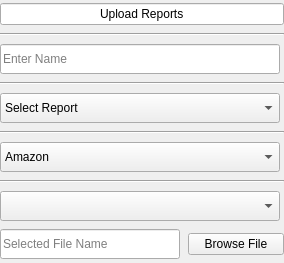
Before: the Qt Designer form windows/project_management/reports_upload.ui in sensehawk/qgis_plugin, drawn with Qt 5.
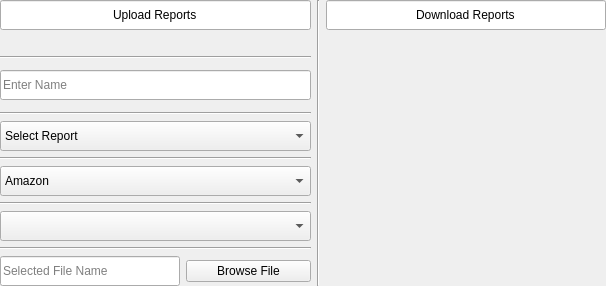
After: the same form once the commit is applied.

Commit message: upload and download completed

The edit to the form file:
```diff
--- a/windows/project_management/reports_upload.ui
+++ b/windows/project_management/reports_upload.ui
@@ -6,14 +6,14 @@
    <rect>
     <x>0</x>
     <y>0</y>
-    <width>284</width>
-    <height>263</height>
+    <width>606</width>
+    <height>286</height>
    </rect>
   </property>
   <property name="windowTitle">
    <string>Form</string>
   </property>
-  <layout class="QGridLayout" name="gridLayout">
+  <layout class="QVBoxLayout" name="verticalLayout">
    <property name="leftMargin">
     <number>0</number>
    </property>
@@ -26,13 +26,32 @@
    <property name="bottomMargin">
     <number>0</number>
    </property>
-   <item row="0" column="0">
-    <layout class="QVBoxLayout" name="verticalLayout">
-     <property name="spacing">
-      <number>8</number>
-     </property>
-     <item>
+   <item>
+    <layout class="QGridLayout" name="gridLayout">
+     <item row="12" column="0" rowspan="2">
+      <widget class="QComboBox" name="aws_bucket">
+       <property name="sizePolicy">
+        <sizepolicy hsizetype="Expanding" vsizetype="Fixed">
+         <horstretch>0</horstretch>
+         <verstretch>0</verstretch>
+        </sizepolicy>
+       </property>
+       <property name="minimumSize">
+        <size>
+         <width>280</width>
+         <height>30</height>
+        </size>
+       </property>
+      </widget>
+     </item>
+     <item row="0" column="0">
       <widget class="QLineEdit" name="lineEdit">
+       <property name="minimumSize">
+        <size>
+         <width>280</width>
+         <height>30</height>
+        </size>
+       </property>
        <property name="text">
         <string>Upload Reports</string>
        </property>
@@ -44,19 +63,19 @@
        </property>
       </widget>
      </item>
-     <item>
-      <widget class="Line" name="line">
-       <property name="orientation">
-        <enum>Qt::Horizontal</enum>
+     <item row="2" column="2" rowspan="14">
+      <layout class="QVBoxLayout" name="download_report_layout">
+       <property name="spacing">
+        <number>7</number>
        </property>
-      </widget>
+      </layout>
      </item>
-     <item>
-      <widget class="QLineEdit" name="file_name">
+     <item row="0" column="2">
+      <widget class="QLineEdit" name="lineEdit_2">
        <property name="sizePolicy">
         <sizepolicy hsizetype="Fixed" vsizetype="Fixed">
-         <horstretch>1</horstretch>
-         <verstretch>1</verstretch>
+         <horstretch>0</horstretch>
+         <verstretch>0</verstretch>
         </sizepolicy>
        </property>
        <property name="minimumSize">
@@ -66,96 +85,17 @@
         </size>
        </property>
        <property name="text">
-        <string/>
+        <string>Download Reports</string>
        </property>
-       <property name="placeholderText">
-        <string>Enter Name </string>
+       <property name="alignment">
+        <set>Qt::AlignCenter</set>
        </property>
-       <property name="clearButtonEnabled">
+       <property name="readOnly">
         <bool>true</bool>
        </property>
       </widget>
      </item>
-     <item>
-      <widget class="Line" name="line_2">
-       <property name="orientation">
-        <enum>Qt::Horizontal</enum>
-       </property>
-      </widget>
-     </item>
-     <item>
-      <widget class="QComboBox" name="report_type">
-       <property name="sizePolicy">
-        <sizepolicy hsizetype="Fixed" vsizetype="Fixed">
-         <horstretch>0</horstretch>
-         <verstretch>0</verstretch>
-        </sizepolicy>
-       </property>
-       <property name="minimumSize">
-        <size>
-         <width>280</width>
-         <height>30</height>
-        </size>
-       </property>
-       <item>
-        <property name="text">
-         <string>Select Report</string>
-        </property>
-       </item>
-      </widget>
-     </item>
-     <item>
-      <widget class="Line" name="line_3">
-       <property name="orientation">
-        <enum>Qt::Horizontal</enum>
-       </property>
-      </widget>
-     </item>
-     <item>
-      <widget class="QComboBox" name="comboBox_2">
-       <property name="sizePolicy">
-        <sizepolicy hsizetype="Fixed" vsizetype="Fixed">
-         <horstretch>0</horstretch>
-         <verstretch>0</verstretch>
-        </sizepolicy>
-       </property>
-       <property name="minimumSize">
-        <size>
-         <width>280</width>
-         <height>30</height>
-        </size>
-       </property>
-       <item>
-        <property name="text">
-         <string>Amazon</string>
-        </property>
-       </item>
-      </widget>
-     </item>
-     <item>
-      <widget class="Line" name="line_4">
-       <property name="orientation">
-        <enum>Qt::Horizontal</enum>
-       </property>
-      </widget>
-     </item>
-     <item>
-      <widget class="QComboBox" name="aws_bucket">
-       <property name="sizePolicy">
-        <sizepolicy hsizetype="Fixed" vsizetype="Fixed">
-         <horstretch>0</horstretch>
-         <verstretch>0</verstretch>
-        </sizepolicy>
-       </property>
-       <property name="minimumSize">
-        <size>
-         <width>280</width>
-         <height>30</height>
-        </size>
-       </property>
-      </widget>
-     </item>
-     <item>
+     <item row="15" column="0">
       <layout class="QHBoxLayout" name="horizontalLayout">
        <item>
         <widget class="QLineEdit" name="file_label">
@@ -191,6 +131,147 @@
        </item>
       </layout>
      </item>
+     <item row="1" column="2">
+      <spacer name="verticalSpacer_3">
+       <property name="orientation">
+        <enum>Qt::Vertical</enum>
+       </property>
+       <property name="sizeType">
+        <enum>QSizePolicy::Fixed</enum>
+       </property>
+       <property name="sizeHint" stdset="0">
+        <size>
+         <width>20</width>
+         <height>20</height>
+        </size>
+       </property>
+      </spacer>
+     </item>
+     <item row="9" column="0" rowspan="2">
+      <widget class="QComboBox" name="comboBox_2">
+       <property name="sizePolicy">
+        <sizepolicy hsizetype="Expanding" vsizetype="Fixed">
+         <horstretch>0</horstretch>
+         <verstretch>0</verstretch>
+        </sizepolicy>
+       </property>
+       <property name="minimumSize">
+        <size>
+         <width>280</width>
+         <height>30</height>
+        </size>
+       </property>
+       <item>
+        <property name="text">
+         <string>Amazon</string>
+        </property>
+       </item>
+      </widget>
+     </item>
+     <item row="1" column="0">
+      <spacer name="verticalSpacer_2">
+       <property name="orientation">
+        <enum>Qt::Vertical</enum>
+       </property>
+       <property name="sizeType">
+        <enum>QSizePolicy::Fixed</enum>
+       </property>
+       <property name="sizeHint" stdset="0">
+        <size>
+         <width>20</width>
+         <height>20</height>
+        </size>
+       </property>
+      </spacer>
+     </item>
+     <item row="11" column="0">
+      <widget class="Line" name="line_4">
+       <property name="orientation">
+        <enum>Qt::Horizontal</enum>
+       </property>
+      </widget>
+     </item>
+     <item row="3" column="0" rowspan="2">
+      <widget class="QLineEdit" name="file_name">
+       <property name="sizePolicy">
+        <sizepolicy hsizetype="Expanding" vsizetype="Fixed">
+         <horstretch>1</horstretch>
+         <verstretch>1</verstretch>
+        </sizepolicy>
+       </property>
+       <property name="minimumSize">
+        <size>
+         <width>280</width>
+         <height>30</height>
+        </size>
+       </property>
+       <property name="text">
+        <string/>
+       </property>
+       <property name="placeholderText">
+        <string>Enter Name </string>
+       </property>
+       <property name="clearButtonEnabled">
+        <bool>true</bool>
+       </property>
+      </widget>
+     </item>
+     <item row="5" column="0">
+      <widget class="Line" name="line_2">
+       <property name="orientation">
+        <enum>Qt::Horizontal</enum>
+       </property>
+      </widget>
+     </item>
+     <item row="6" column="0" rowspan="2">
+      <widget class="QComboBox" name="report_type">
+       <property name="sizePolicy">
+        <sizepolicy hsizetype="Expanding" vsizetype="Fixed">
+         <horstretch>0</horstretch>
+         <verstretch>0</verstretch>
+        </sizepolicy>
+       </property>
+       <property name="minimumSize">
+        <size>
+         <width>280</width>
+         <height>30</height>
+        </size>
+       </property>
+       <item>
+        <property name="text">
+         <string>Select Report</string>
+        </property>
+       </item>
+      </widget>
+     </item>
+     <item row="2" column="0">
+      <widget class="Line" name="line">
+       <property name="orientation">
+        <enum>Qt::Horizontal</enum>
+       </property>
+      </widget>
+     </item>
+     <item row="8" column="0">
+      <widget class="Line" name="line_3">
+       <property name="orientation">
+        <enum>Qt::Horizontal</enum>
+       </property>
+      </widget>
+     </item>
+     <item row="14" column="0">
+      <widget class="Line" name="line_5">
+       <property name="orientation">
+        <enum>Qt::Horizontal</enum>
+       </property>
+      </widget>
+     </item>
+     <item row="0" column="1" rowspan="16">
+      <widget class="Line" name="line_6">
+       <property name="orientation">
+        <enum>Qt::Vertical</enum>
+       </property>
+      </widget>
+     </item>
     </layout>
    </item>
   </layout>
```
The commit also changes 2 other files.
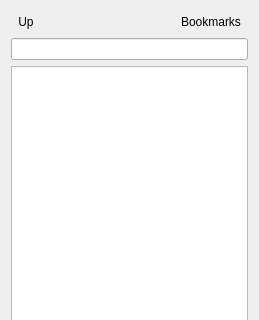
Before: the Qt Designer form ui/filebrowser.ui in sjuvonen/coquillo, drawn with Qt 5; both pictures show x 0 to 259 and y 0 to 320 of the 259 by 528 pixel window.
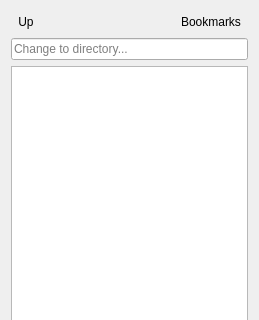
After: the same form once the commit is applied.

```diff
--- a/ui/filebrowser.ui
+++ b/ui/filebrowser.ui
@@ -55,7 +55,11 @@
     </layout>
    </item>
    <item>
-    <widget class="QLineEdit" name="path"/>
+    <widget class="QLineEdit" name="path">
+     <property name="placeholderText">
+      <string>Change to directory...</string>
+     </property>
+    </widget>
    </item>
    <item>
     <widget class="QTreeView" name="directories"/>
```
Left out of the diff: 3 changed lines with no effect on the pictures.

****

WHAT TO PRODUCE
Across the data above, how many lines contain the string "QLineEdit"? Reply with the number and nothing else.

RESPONSE BOX
7